Common to all nine stories in Here to Stay is the fact that they depict people in catastrophic, life-threatening situations, which they manage to survive—though barely—by dint of their moral tenacity and strength of will. The stories’ range of topics includes the rescue of an old woman from a flood-swollen river, the flight of a Hungarian family to Austria in 1956, the return of wounded US soldiers from World War II and their physical and emotional problems, the near loss of John F. Kennedy with the patrol boat he was commmanding off the Solomon Islands in the fight against Japan, and the tale of six people who survive the dropping of the atomic bomb on Hiroshima, but lose loved ones and suffer from the effects of radiation illness themselves. “Hiroshima,” the last and longest story in the collection, first ran in its entirety as a single issue of The New Yorker on August 31, 1946; there were no other articles that week. “Hiroshima,” which also appeared in book form, was Hersey’s best-known work.

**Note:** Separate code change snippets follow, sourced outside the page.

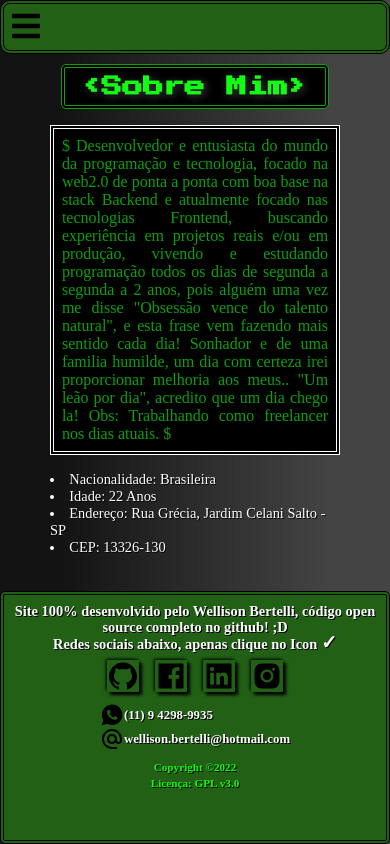
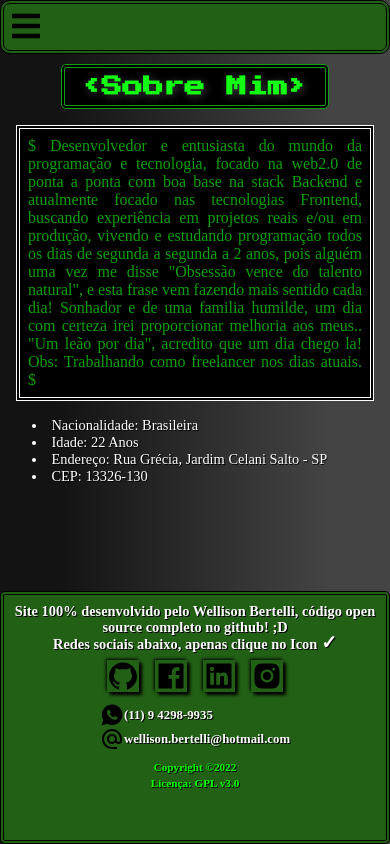
Before and after one commit to WelBert-dev/firstPortifolioHeroku-2022, a React (Create React App) app: page /aboutMe in a window 390 px wide. Built offline with nearby package versions, Linux system fonts and the light colour scheme; a web font is replaced by a local one.

Commit message:
ajusta para telas > 1024px

```diff
--- a/src/screens/AboutMeScreen.css
+++ b/src/screens/AboutMeScreen.css
@@ -10,8 +10,9 @@
 }
 
 #main-sobre--container > div > div {
-    max-width: 90%;
+    max-width: 1024px;
     margin: 0 auto;
+    padding: 0 1rem;
 }
 
 #main-sobre--container div p{
@@ -38,12 +39,12 @@
 
 @media (max-width: 800px)
 {
-    .main-title {
-        margin-top: 0;
+    #main-sobre--container div {
+        justify-content: flex-start;
     }
 
-    #main-sobre--container div {
-        justify-content: flex-start;
+    #main-sobre--container > div > div {
+        padding: 0;
     }
 
     #main-sobre--container div p{
@@ -70,7 +71,7 @@
 
     #main-sobre--container div p{
         max-width: max-content;
-        margin: 1rem;
+        margin: 1rem 0;
     }
 
     #main-sobre--container div ul {
--- a/src/screens/HomeScreen.css
+++ b/src/screens/HomeScreen.css
@@ -12,6 +12,7 @@
     justify-content: center;
     align-items: center;
     line-height: 2rem;
+    margin-bottom: 1rem;
 }
 
 .main-header--left > h1 {
--- a/src/screens/ProjectsScreen.css
+++ b/src/screens/ProjectsScreen.css
@@ -19,6 +19,7 @@
     height: 100%;
     flex-grow: 1fr;
     max-width: 49%;
+    width: 100%;
 }
 
 .projects-right {
--- a/src/screens/SkillsScreen.css
+++ b/src/screens/SkillsScreen.css
@@ -28,7 +28,7 @@
 .wrapper-skills {
     display: flex;
     flex-wrap: wrap;
-    max-width: 80%;
+    max-width: 1024px;
     justify-content: space-around;
     margin: 0 auto;
     gap: 2rem;
```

Of the three stories in the volume that have to do with the Nazis’ policy of annihilation, “Tattoo Number 107,907” is the most extensive. In a preliminary remark, Hersey notes that he is merely reporting what Alfred Stirner told him in his home in the United States. Using the pseudonym “Alfred Stirner,” this piece recounts the story of Norbert Wollheim. It begins in Berlin in 1941 and then follows the path of Alfred Stirner and his family: his wife, Lena, and their 3-year-old son, Jacob. It chronicles their joint deportation to Auschwitz in March 1943, Stirner’s time as a prisoner in the Buna/Monowitz concentration camp, the death march, and finally his liberation in April 1945 near Schwerin. If you compare the events of the story, including the people Stirner meets in the camp, with Wollheim’s accounts of his time in Buna/Monowitz as related in his two oral history interviews from the 1980s and 1990s, then you are struck by the extent to which Hersey must have been faithful to Wollheim’s narratives. His adaptations of Wollheim’s recollections seem to consist exclusively of placing them in the third person and arranging them in short narrative or dramatic scenes. Almost matter-of-factly, Hersey relates the process of Stirner’s adjustment to the camp and the ways he finds to survive. This crafting of Wollheim’s memories to form the story “Tattoo Number 107,907” suggests that the other journalistic stories probably adhere quite closely to the recollections of the people portrayed in them.


An abridged German translation of “Tattoo Number 107,907” appeared in Die Zeit on January 20 and 27, 1995, titled “Auschwitz-Häftling Nr. 107.907.”

(MN; transl. KL)


Hersey, John: Here to Stay. New York: Alfred A. Knopf, 1963.

Hersey, John: “Tattoo Number 107,907.” In: Here to Stay. New York: Alfred A. Knopf, 1963, pp. 189–239.


German translation “Auschwitz-Häftling Nr. 107.907”:

Part 1: (accessed on July 24, 2008)

Part 2: (accessed on July 24, 2008)


Rothman, Steve: “The Publication of ‘Hiroshima’ in The New Yorker, (accessed on July 24, 2008).